It's funny, I thought of this topic because I had read an article a few days ago on how Goldman Sachs is being extremely radical and innovative to improve new graduate employee's work hours by limiting them to max 75 hours a week. I really know people working 90-100 hours a week for the first 1-2 years of being a n investment banker, sometimes even an intern to try to get their foot in the front door. In fact 100 hour weeks is pretty normal for the first few years on wall street in these types of positions. Yet often 1000 people will apply to 20 positions. Starting salary is not even that much, base salary of 70k to 90k, possibly up to 140k with the yearly bonus.
For most of these kids, they don't have much commute time, most get apartments a few blocks from where they work. For convenience sake, I personally don't know anybody working for high profile investment firms traveling more than 20 min to work.
It's a hard job but most enjoy it I think. Especially boys, especially younger ones straight out of college without a lot of obligations (family, pets, relationships), many work all day long, party all night and love it. And once you're in, most get blinded by greed and money they'll work to the death for it. Or maybe they really enjoy it, I don't actually know. I have 3 uncles that have been doing it for 20-30 years. 2 cousins that started a few years ago and a few relatives trying to get in. But, I think our family knows what they're getting into. For someone that doesn't know and just wanted to live the glamorous lifestyle, it's probably a tremendous shock...to be thrown into a terrible work environment, with an impossible workload and no appreciation.

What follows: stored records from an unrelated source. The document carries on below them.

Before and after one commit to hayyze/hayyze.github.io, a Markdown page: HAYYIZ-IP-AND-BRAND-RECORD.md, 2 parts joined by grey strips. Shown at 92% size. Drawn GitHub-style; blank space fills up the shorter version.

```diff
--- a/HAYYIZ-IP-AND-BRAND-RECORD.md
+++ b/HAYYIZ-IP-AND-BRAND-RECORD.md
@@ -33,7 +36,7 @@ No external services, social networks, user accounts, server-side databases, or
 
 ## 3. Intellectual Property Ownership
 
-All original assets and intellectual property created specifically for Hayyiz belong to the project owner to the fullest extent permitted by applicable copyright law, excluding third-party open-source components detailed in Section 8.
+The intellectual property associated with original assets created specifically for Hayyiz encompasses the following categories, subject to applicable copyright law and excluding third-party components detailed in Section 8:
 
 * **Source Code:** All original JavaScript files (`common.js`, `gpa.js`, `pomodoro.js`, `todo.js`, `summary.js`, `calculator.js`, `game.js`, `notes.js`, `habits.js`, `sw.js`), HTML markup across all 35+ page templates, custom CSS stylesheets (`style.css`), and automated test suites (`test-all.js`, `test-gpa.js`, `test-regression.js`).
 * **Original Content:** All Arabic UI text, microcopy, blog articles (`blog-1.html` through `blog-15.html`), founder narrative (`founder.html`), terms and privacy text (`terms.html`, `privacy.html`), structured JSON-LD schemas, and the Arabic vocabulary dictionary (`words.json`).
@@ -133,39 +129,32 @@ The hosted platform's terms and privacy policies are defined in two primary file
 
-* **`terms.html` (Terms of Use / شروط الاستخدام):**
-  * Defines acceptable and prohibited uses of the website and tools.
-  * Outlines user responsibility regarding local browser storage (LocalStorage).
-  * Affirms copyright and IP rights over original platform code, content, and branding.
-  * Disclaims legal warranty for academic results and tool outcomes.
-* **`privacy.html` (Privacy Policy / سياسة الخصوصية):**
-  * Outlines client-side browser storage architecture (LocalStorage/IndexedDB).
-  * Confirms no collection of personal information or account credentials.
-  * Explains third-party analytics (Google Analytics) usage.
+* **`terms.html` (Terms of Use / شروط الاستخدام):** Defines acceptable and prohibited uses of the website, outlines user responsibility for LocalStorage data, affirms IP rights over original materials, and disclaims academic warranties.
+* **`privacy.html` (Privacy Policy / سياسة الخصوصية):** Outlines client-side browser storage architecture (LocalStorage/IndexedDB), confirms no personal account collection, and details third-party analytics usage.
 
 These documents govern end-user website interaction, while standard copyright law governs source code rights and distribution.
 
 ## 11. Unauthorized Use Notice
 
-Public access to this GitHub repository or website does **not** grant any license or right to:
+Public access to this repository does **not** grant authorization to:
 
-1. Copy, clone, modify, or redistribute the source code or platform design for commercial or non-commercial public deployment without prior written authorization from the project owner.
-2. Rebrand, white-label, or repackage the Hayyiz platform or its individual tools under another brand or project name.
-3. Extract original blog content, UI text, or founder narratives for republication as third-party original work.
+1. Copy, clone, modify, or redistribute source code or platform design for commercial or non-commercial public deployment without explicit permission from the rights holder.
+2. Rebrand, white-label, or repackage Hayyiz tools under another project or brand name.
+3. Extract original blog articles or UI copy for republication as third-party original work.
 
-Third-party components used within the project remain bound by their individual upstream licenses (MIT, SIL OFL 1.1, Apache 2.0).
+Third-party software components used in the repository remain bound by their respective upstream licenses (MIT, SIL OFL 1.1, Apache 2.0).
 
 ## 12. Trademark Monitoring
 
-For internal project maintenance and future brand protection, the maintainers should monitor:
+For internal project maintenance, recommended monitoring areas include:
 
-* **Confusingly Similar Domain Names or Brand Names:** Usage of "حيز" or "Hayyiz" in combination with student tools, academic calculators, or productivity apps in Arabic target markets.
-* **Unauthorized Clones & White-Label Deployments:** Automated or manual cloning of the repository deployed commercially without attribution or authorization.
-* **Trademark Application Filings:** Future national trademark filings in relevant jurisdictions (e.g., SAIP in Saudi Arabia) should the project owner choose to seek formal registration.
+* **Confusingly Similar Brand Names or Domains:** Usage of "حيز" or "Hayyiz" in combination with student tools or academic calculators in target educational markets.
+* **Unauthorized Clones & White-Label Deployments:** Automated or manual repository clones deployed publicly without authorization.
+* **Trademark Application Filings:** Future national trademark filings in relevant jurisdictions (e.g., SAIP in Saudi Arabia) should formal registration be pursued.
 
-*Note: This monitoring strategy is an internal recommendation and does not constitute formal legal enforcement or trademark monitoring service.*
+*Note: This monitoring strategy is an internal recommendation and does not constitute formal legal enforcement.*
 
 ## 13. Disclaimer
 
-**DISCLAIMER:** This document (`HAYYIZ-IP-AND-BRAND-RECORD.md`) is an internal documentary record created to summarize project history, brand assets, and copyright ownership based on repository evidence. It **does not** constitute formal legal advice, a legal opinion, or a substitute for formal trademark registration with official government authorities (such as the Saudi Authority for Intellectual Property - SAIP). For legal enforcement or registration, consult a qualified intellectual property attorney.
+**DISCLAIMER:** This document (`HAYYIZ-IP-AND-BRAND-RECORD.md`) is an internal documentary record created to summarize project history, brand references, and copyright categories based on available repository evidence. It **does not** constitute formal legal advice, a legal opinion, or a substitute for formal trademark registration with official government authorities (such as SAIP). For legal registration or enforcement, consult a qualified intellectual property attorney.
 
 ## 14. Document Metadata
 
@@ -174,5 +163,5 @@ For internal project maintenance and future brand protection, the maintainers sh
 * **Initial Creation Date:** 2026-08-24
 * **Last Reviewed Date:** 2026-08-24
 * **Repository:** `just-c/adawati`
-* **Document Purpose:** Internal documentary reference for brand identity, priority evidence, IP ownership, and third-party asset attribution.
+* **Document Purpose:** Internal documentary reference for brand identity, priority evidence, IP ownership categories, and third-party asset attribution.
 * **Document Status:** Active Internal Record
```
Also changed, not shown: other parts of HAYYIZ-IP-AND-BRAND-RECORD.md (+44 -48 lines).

However, that being said, I think if I were given the opportunity, I would probably do it. Last year, I was working 35 hours a week, plus 15 hours of school a week, plus 12 hours of commute not even including preparing for classes and doing papers/research/assignments. I was up to about 70 hrs a week away from home and my spare time went into other personal projects, research, etc. Although it was extremely tiring, to me, it was worth it. I like to be productive and I hate to be idle so for my personality, it may not be a terrible thing. But of course, researching for 3 hours after a 15 hour day vs trying to meet deadlines and work deals after a 15 hour day is probably very different. I don't even think I can understand how much the workload really is, even with so many relatives doing it...